START Data supplied

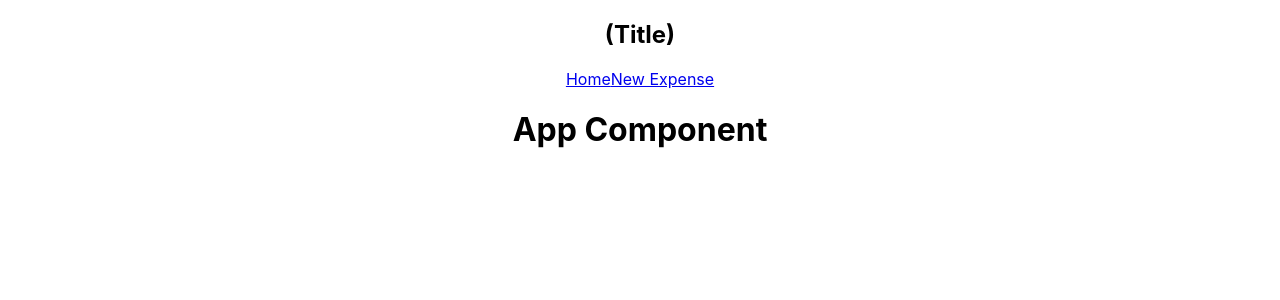
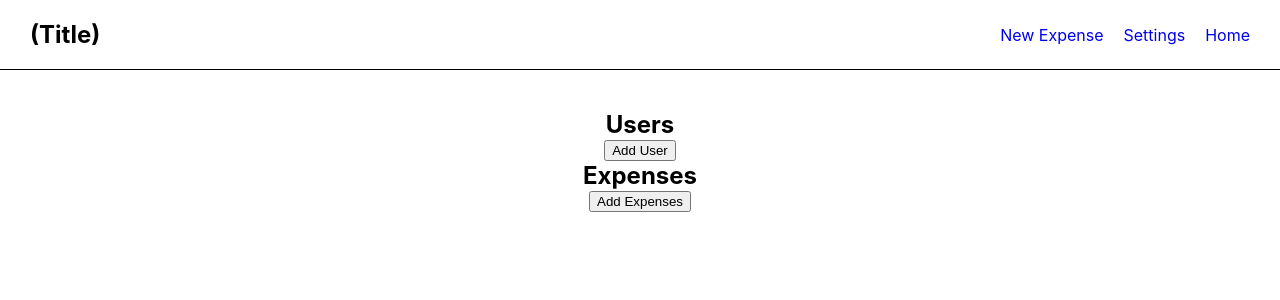
Before and after one commit to AyazCiplak/roommate-budget-system, a React (Create React App) app: page / in a window 1280 px wide. Shown: the top 300 px of the page. Built offline with nearby package versions, Linux system fonts and the light colour scheme.

Commit message:
Added Users and Expenses components, file cleanup

```diff
--- a/src/App.css
+++ /dev/null
@@ -1,38 +0,0 @@
-.App {
-  text-align: center;
-}
-
-.App-logo {
-  height: 40vmin;
-  pointer-events: none;
-}
-
-@media (prefers-reduced-motion: no-preference) {
-  .App-logo {
-    animation: App-logo-spin infinite 20s linear;
-  }
-}
-
-.App-header {
-  background-color: #282c34;
-  min-height: 100vh;
-  display: flex;
-  flex-direction: column;
-  align-items: center;
-  justify-content: center;
-  font-size: calc(10px + 2vmin);
-  color: white;
-}
-
-.App-link {
-  color: #61dafb;
-}
-
-@keyframes App-logo-spin {
-  from {
-    transform: rotate(0deg);
-  }
-  to {
-    transform: rotate(360deg);
-  }
-}
--- a/src/App.js
+++ b/src/App.js
@@ -1,13 +1,15 @@
-import './App.css';
 import Navbar from './Navbar';
+import Users from './Users';
+import Expenses from './Expenses';
 
 function App() {
   return (
     <div className="App">
       <Navbar />
-        <div className="content">
-          <h1>App Component</h1>
-        </div>
+      <div className="main">
+        <Users />
+        <Expenses />
+      </div>
     </div>
   );
 }
--- /dev/null
+++ b/src/Expenses.js
@@ -0,0 +1,10 @@
+const Expenses = () => {
+    return (
+        <div className="expenses">
+            <h2>Expenses</h2>
+            <button>Add Expenses</button>
+        </div>
+     );
+}
+
+export default Expenses;
--- a/src/Navbar.js
+++ b/src/Navbar.js
@@ -3,11 +3,12 @@ const Navbar = () => {
         <nav className="navbar">
             <h1>(Title)</h1>
             <div className="links">
-                <a href="/">Home</a>
                 {
                 //Add new link when page is set up
                 }
                 <a href="/">New Expense</a>
+                <a href='/'>Settings</a>
+                <a href="/">Home</a>
             </div>
         </nav>
      );
--- /dev/null
+++ b/src/Users.js
@@ -0,0 +1,10 @@
+const Users = () => {
+    return (
+        <div className="users">
+            <h2>Users</h2>
+            <button>Add User</button>
+        </div>
+     );
+}
+
+export default Users;
--- a/src/index.css
+++ b/src/index.css
@@ -11,3 +11,32 @@ code {
   font-family: source-code-pro, Menlo, Monaco, Consolas, 'Courier New',
     monospace;
 }
+
+* {
+  margin: 0;
+}
+
+.App {
+  text-align: center;
+}
+
+.navbar {
+  padding: 20px 30px;
+  display: flex;
+  align-items: center;
+  border-bottom: 1px solid black;
+}
+
+.navbar .links {
+  margin-left: auto;
+}
+
+.navbar a {
+  margin-left: 20px;
+  text-decoration: none;
+}
+
+.main {
+  margin: 20px auto;
+  padding: 20px;
+}
```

END Data supplied

> _Brief_
Reprint the data verbatim, pictures excluded.

> _Task response_
Before and after one commit to AyazCiplak/roommate-budget-system, a React (Create React App) app: page / in a window 1280 px wide. Shown: the top 300 px of the page. Built offline with nearby package versions, Linux system fonts and the light colour scheme.

Commit message:
Added Users and Expenses components, file cleanup

```diff
--- a/src/App.css
+++ /dev/null
@@ -1,38 +0,0 @@
-.App {
-  text-align: center;
-}
-
-.App-logo {
-  height: 40vmin;
-  pointer-events: none;
-}
-
-@media (prefers-reduced-motion: no-preference) {
-  .App-logo {
-    animation: App-logo-spin infinite 20s linear;
-  }
-}
-
-.App-header {
-  background-color: #282c34;
-  min-height: 100vh;
-  display: flex;
-  flex-direction: column;
-  align-items: center;
-  justify-content: center;
-  font-size: calc(10px + 2vmin);
-  color: white;
-}
-
-.App-link {
-  color: #61dafb;
-}
-
-@keyframes App-logo-spin {
-  from {
-    transform: rotate(0deg);
-  }
-  to {
-    transform: rotate(360deg);
-  }
-}
--- a/src/App.js
+++ b/src/App.js
@@ -1,13 +1,15 @@
-import './App.css';
 import Navbar from './Navbar';
+import Users from './Users';
+import Expenses from './Expenses';
 
 function App() {
   return (
     <div className="App">
       <Navbar />
-        <div className="content">
-          <h1>App Component</h1>
-        </div>
+      <div className="main">
+        <Users />
+        <Expenses />
+      </div>
     </div>
   );
 }
--- /dev/null
+++ b/src/Expenses.js
@@ -0,0 +1,10 @@
+const Expenses = () => {
+    return (
+        <div className="expenses">
+            <h2>Expenses</h2>
+            <button>Add Expenses</button>
+        </div>
+     );
+}
+
+export default Expenses;
--- a/src/Navbar.js
+++ b/src/Navbar.js
@@ -3,11 +3,12 @@ const Navbar = () => {
         <nav className="navbar">
             <h1>(Title)</h1>
             <div className="links">
-                <a href="/">Home</a>
                 {
                 //Add new link when page is set up
                 }
                 <a href="/">New Expense</a>
+                <a href='/'>Settings</a>
+                <a href="/">Home</a>
             </div>
         </nav>
      );
--- /dev/null
+++ b/src/Users.js
@@ -0,0 +1,10 @@
+const Users = () => {
+    return (
+        <div className="users">
+            <h2>Users</h2>
+            <button>Add User</button>
+        </div>
+     );
+}
+
+export default Users;
--- a/src/index.css
+++ b/src/index.css
@@ -11,3 +11,32 @@ code {
   font-family: source-code-pro, Menlo, Monaco, Consolas, 'Courier New',
     monospace;
 }
+
+* {
+  margin: 0;
+}
+
+.App {
+  text-align: center;
+}
+
+.navbar {
+  padding: 20px 30px;
+  display: flex;
+  align-items: center;
+  border-bottom: 1px solid black;
+}
+
+.navbar .links {
+  margin-left: auto;
+}
+
+.navbar a {
+  margin-left: 20px;
+  text-decoration: none;
+}
+
+.main {
+  margin: 20px auto;
+  padding: 20px;
+}
```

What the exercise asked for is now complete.